Hill Democrats may be fine with that. Even immigration reform advocates say they’d understand.
When President Joe Biden unveiled an immigration bill on the first day in office, he sent a signal to advocates, the Democratic base, and Congress that the issue was a top priority for him.
But even as the president and Democrats on the Hill begin the heavy lift of turning a priority into law, the White House is weighing taking a secondary path: doing it piece by piece.
Multiple sources close to the administration said they expect the White House will let Congress take the lead on forging reform — even though Biden introduced his own bill. The White House will provide guidance. And, indeed, chief of staff Ron Klain and National Security Adviser Jake Sullivan are said to be hands-on and “feel a responsibility and an ownership” over the immigration push already, according to one of the sources close to the White House.
But the main objective is progress. And if that means moving components of reform through Congress one at a time, or in smaller packages, Biden will be fine with that, two sources close to the White House said.

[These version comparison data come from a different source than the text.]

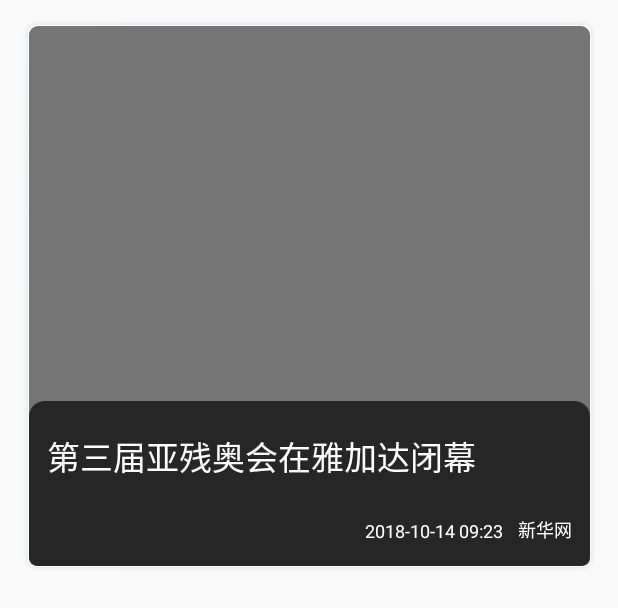
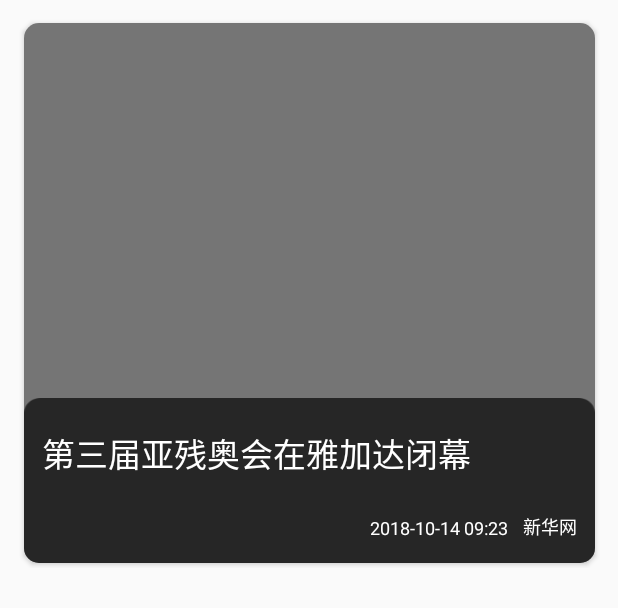
Before and after one commit to kHRYSTAL/Old-Baby, an Android app: the layout item_article.xml on its own in the app's theme, with its tools: preview values and no code run, on a phone screen of 412 x 824 dp. Shown: the top 608 px of the screen. Run offline under Robolectric (Android 15) with nearby library versions, the phone set to English and light mode, and no system bars.

Commit message:
update[article]: 修改资讯首页圆角弧度

```diff
--- a/app/src/main/res/layout/item_article.xml
+++ b/app/src/main/res/layout/item_article.xml
@@ -3,16 +3,22 @@
     xmlns:app="http://schemas.android.com/apk/res-auto"
     android:id="@+id/itemView"
     android:layout_width="match_parent"
+    android:layout_height="wrap_content">
+
+    <android.support.v7.widget.CardView
+        android:layout_width="match_parent"
         android:layout_height="wrap_content"
-    android:orientation="vertical">
+        app:cardCornerRadius="10dp"
+        app:cardElevation="2dp"
+        app:cardPreventCornerOverlap="false"
+        app:cardUseCompatPadding="true"
+        android:layout_marginLeft="14dp"
+        android:layout_marginRight="13dp"
+        android:layout_marginTop="12dp">
 
         <RelativeLayout
             android:layout_width="match_parent"
-        android:layout_height="wrap_content"
-        android:background="@drawable/bg_feed_card"
-        android:layout_marginLeft="14dp"
-        android:layout_marginRight="13dp"
-        android:layout_marginTop="12dp">
+            android:layout_height="wrap_content">
 
             <com.oldbaby.common.view.roundedimageview.RoundedImageView
                 android:id="@+id/ivInfoImg"
@@ -66,5 +72,5 @@
 
         </RelativeLayout>
 
-
+    </android.support.v7.widget.CardView>
 </RelativeLayout>
--- a/app/src/main/res/layout/item_video.xml
+++ b/app/src/main/res/layout/item_video.xml
@@ -20,7 +20,8 @@
         <com.oldbaby.common.media.OBPlayerStd
             android:id="@+id/videoplayer"
             android:layout_width="match_parent"
-            android:layout_height="240dp"></com.oldbaby.common.media.OBPlayerStd>
+            android:layout_height="240dp">
+        </com.oldbaby.common.media.OBPlayerStd>
 
         <RelativeLayout
             android:id="@+id/rlVideoContainer"
```
Lines whose indentation alone changed are shown as unchanged.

“It’s not an all-or-nothing approach,” said one source with knowledge of the White House discussions. “We aren’t saying you have to pass the Biden bill. But we are saying this is what we want to do and we are planning to move legalization forward.”
Biden’s immigration plan was an aggressive opening salvo embraced by the base, while Republicans, not surprisingly, gave it a cool reception. Some on the Hill privately questioned if Biden was simply checking a box to appease activists. Immigrant advocates, for their part, say they have no reason to believe — at this point — that Biden’s bill is ceremonial. But they warn that if substantial immigration reforms don’t reach his desk by the end of the year, Democrats and Biden would not only face an uproar from Dreamers and grassroots organizers — but the party could suffer politically as well.